• [Directions] Your result will be the set of lines with "width", copied from the material below.

• [Material for this exercise]
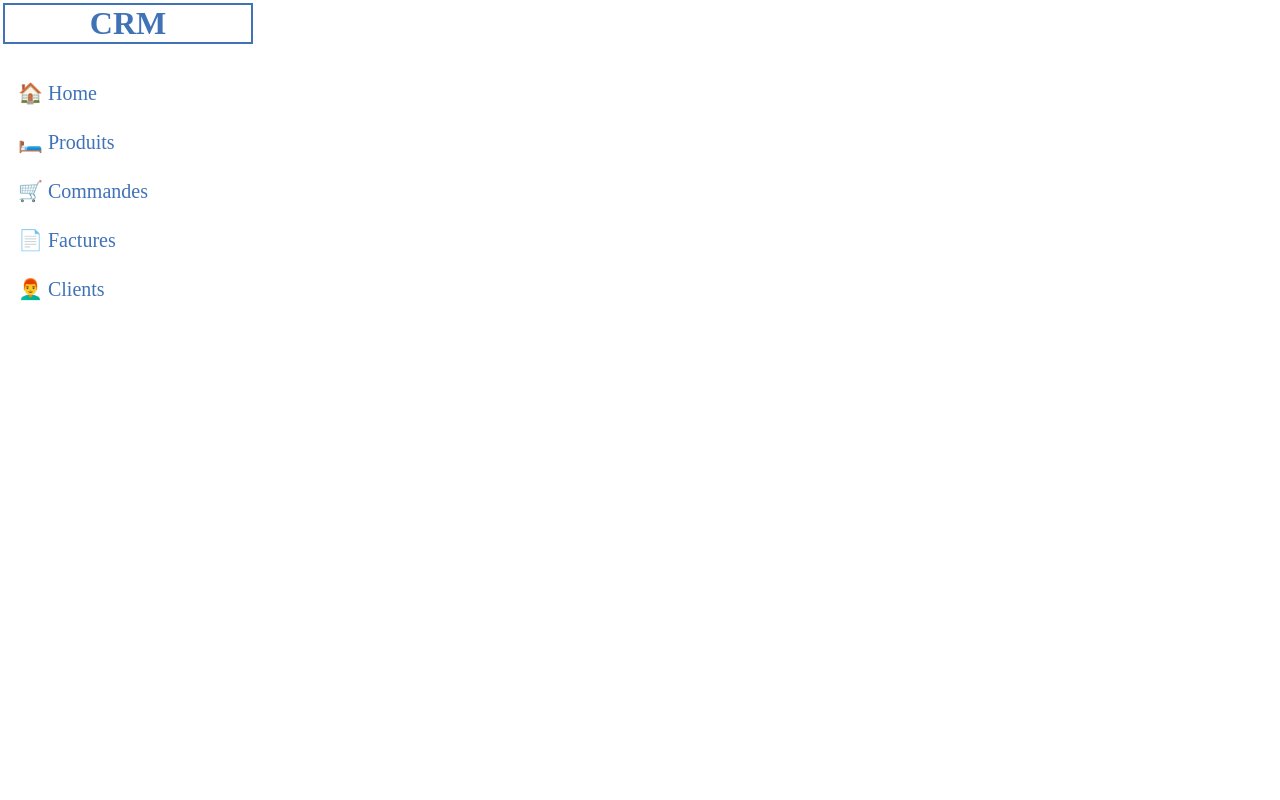
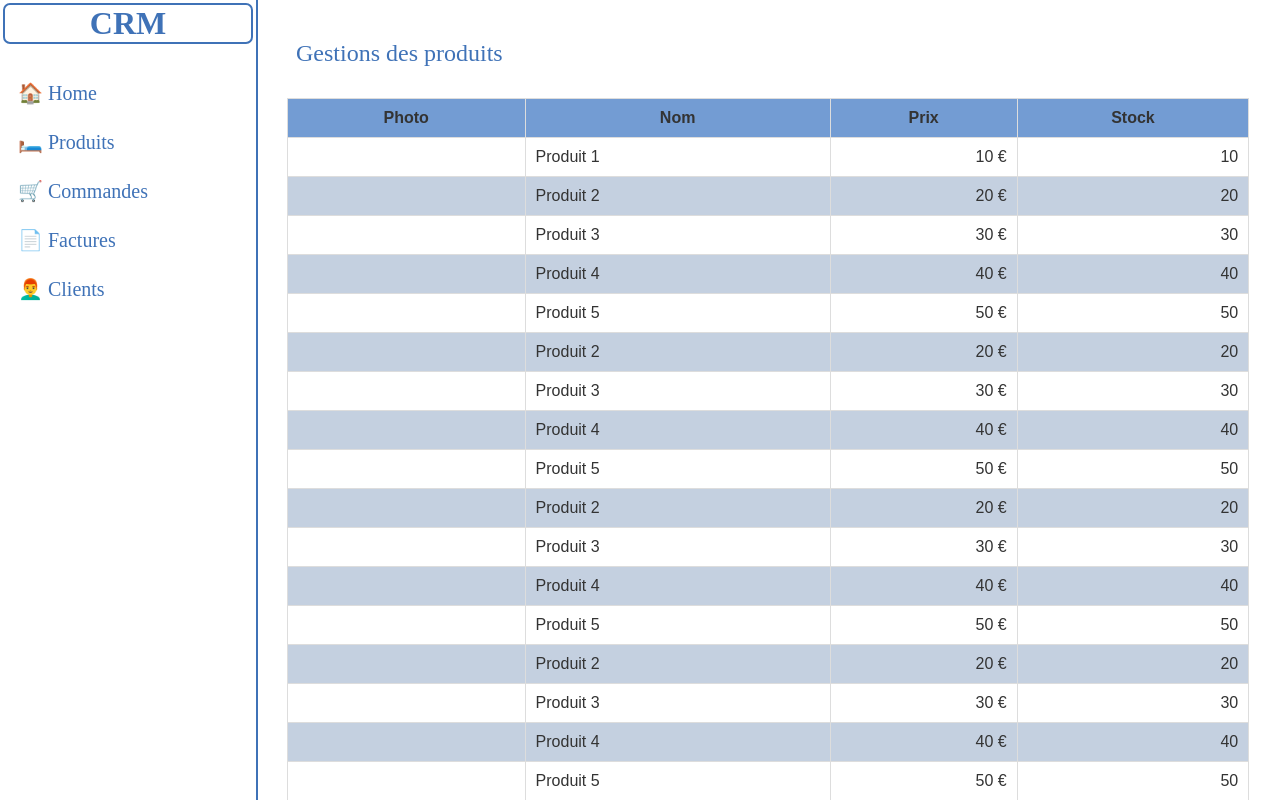
Before and after one commit to Frezz68/Projet-B3, a Vue app in the folder front/: page /produits in a window 1280 px wide. Built offline with nearby package versions, Linux system fonts and the light colour scheme.

Commit message:
🚧 Page produit and init service

```diff
--- a/front/src/components/LeftPanel.vue
+++ b/front/src/components/LeftPanel.vue
@@ -46,10 +46,13 @@ const isActiveRoute = (path) => {
   height: 100%;
   width: 100%;
   background-color: #ffffff;
+  border-right: 2px solid #3f72b7;
+
 }
 .left-panel h3 {
   text-align: center;
   border: 2px solid #3f72b7;
+  border-radius: 7px;
   margin: 3px;
   background-color: #ffffff;
   color: #3f72b7;
@@ -69,7 +72,7 @@ const isActiveRoute = (path) => {
   padding-top: 10px;
   padding-bottom: 10px;
   margin-top: 5px;
-  border-radius: 7px;
+  border-radius: 10px;
   height: 100%;
   font-size: 20px;
   width: 90%;
--- /dev/null
+++ b/front/src/services/produits.service.js
@@ -0,0 +1,5 @@
+import { ServiceXhr } from "./ServiceXhr";
+
+export const ServiceProduits = {
+
+}
--- a/front/src/views/ProduitsView.vue
+++ b/front/src/views/ProduitsView.vue
@@ -1,12 +1,266 @@
 <script setup>
-
+const produits = [
+  {
+    photo: null,
+    name: "Produit 1",
+    prix: 10,
+    stock: 10
+  },
+  {
+    photo: null,
+    name: "Produit 2",
+    prix: 20,
+    stock: 20
+  },
+  {
+    photo: null,
+    name: "Produit 3",
+    prix: 30,
+    stock: 30
+  },
+  {
+    photo: null,
+    name: "Produit 4",
+    prix: 40,
+    stock: 40
+  },
+  {
+    photo: null,
+    name: "Produit 5",
+    prix: 50,
+    stock: 50
+  },
+  {
+    photo: null,
+    name: "Produit 2",
+    prix: 20,
+    stock: 20
+  },
+  {
+    photo: null,
+    name: "Produit 3",
+    prix: 30,
+    stock: 30
+  },
+  {
+    photo: null,
+    name: "Produit 4",
+    prix: 40,
+    stock: 40
+  },
+  {
+    photo: null,
+    name: "Produit 5",
+    prix: 50,
+    stock: 50
+  },
+  {
+    photo: null,
+    name: "Produit 2",
+    prix: 20,
+    stock: 20
+  },
+  {
+    photo: null,
+    name: "Produit 3",
+    prix: 30,
+    stock: 30
+  },
+  {
+    photo: null,
+    name: "Produit 4",
+    prix: 40,
+    stock: 40
+  },
+  {
+    photo: null,
+    name: "Produit 5",
+    prix: 50,
+    stock: 50
+  },
+  {
+    photo: null,
+    name: "Produit 2",
+    prix: 20,
+    stock: 20
+  },
+  {
+    photo: null,
+    name: "Produit 3",
+    prix: 30,
+    stock: 30
+  },
+  {
+    photo: null,
+    name: "Produit 4",
+    prix: 40,
+    stock: 40
+  },
+  {
+    photo: null,
+    name: "Produit 5",
+    prix: 50,
+    stock: 50
+  },
+  {
+    photo: null,
+    name: "Produit 2",
+    prix: 20,
+    stock: 20
+  },
+  {
+    photo: null,
+    name: "Produit 3",
+    prix: 30,
+    stock: 30
+  },
+  {
+    photo: null,
+    name: "Produit 4",
+    prix: 40,
+    stock: 40
+  },
+  {
+    photo: null,
+    name: "Produit 5",
+    prix: 50,
+    stock: 50
+  },
+  {
+    photo: null,
+    name: "Produit 2",
+    prix: 20,
+    stock: 20
+  },
+  {
+    photo: null,
+    name: "Produit 3",
+    prix: 30,
+    stock: 30
+  },
+  {
+    photo: null,
+    name: "Produit 4",
+    prix: 40,
+    stock: 40
+  },
+  {
+    photo: null,
+    name: "Produit 5",
+    prix: 50,
+    stock: 50
+  },
+  {
+    photo: null,
+    name: "Produit 2",
+    prix: 20,
+    stock: 20
+  },
+  {
+    photo: null,
+    name: "Produit 3",
+    prix: 30,
+    stock: 30
+  },
+  {
+    photo: null,
+    name: "Produit 4",
+    prix: 40,
+    stock: 40
+  },
+  {
+    photo: null,
+    name: "Produit 5",
+    prix: 50,
+    stock: 50
+  }
+]
 </script>
 
 <template>
+  <div class="Page">
+    <div class="Titre">
+      <span>Gestions des produits</span>
+    </div>
 
+    <div class="Tableau">
+      <table>
+        <thead>
+        <tr>
+          <th>Photo</th>
+          <th>Nom</th>
+          <th>Prix</th>
+          <th>Stock</th>
+        </tr>
+        </thead>
+        <tbody>
+        <tr v-for="produit in produits" :key="id">
+          <td>{{ produit.photo }}</td>
+          <td>{{ produit.name }}</td>
+          <td>{{ produit.prix }}</td>
+          <td>{{ produit.stock }}</td>
+        </tr>
+        </tbody>
+      </table>
+    </div>
+  </div>
 </template>
 
 <style scoped>
+.Page {
+  width: 100%;
+  height: 100%;
+  display: flex;
+  flex-direction: column;
+  overflow: scroll;
+}
+
+.Titre {
+  display: flex;
+  margin-top: 5vh;
+  margin-left: 5vh;
+}
+
+.Titre span {
+  color: #3f72b7;
+  font-size: 1.5rem;
+}
+
+table {
+  border-collapse: collapse;
+  width: 94%;
+  font-family: Arial, sans-serif;
+  font-size: 16px;
+  color: #333;
+  margin: 3%;
+}
+
+th, td {
+  padding: 10px;
+  border: 1px solid #ddd;
+}
+
+th {
+  background-color: #739cd3;
+  font-weight: bold;
+}
+
+tr:nth-child(even) {
+  background-color: #c4d0e0;
+}
+
+tr:hover {
+  background-color: #a6c5f6;
+}
+
+td:nth-child(4),
+td:nth-child(3) {
+  text-align: right;
+}
+
+td:nth-child(3):after {
+  content: " €";
+}
 
 
 </style>
```
Also changed, not shown: front/src/services/ServiceXhr.js (added, +33 -0 lines).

• [Completed exercise]
   width: 100%;
   width: 90%;
+  width: 100%;
+  width: 94%;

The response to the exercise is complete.